George and attorney Bruce McIvor with First Peoples Law point to the Supreme Court’s 2014 Tsilhqot’in decision  as a landmark in the transition beyond a duty to consult with First Nations.
“We’ve been doing the traditional ‘duty to consult’ types of processes for 10 or 15 years,” McIvor said. But on the strength of the Tsilhqot’in decision and the federal government’s full adoption  of the United Nations Declaration on the Rights of Indigenous Peoples (UNDRIP), “we’re moving out of that need-to-consult type of process and we’re moving toward consent-based consultation. That’s where we’re going.”

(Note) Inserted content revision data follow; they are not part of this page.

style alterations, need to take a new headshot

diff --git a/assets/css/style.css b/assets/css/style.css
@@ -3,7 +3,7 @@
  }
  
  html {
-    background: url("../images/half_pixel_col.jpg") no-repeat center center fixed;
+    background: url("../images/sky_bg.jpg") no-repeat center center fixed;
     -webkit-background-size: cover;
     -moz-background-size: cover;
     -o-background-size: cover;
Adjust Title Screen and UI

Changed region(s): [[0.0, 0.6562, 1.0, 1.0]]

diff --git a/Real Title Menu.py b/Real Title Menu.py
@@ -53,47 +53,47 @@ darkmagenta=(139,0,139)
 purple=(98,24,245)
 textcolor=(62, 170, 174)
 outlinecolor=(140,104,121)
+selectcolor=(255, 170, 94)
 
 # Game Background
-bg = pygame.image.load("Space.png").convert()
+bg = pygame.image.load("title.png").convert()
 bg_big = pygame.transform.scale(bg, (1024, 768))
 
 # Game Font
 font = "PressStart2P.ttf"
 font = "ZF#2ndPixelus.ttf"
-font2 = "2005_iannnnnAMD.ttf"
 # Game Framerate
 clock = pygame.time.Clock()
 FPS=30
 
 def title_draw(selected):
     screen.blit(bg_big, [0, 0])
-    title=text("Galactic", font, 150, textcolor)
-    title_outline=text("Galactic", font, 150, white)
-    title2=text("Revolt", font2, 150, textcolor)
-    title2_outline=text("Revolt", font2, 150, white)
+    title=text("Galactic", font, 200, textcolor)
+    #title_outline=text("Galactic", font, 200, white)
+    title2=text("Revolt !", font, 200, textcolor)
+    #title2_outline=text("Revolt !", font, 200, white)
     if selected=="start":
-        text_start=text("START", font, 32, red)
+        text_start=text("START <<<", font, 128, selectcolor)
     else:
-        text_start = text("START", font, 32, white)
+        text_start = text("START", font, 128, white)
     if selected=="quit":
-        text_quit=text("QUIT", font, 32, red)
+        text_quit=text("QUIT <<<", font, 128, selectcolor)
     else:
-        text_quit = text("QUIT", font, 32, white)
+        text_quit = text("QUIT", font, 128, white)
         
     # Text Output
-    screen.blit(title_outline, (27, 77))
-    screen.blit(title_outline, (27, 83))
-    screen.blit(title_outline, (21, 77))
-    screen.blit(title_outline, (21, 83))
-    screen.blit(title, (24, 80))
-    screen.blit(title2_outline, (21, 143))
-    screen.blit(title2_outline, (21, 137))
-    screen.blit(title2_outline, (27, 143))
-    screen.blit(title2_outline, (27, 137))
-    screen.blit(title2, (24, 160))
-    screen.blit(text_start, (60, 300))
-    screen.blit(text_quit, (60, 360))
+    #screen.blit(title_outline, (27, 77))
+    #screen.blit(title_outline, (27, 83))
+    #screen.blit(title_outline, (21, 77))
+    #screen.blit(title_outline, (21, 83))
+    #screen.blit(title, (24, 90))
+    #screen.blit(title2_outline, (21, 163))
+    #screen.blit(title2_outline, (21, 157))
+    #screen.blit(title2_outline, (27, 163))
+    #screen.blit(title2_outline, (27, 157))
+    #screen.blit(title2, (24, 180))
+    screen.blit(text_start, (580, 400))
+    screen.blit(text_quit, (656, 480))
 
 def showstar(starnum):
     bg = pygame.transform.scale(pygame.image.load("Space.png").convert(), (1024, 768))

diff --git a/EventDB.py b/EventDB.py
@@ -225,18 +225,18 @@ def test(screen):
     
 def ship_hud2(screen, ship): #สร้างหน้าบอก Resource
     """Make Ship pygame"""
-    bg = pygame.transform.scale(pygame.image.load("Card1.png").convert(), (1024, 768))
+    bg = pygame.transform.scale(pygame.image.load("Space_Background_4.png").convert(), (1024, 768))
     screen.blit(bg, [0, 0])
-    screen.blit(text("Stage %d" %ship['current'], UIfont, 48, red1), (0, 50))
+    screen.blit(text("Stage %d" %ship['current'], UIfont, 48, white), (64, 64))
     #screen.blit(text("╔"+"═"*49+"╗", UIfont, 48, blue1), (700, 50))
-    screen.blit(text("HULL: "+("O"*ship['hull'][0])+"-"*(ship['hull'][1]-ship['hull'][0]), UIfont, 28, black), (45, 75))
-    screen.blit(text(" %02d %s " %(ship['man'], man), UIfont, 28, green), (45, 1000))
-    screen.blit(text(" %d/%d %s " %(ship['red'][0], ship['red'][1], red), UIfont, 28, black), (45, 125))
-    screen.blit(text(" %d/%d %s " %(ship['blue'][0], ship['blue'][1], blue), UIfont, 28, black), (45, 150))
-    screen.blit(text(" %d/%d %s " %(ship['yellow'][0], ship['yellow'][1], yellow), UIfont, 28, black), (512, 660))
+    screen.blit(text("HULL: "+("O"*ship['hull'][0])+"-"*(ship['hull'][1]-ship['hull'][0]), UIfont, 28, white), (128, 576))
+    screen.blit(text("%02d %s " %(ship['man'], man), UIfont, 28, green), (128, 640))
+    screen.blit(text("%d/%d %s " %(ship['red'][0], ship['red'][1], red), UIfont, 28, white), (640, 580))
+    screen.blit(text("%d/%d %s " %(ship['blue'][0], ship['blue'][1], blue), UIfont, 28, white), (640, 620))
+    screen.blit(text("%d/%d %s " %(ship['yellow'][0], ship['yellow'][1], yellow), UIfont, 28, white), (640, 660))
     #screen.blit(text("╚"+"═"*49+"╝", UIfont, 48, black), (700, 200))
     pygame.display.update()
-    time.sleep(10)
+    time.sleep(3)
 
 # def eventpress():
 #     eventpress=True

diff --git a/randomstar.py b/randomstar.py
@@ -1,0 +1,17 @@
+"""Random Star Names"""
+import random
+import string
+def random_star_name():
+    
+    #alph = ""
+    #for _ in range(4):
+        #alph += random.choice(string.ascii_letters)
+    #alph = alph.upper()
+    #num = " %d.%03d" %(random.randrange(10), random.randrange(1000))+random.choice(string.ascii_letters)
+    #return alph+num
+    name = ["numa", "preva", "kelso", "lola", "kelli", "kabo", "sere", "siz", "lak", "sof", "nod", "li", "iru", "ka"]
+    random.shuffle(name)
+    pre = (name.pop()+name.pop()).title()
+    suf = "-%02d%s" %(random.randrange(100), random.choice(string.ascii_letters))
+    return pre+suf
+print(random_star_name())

Cheam First Nation Chief Ernie Crey said the existing TransMountain pipeline has crossed Stó:Lo territory for more than 50 years, and CN Rail carries oil within a few feet of some members’ homes, so the 11 nations approached the expansion project with an open mind. But the community has serious concerns: “The Fraser River is the most productive salmon-bearing stream on Earth and we depend on the annual runs of salmon,” he told CBC.
After the federal government appointed  a three-member panel to double-check the NEB’s approval of the TransMountain expansion, Crey said Natural Resources Canada officials visited the community. “They’ve made a one-time pass through our community. I’ve referred to it as a drive-by consultation,” he said. “I think their responsibility and duty to us goes much deeper than to send a few public officials to meet with us for an hour or two.”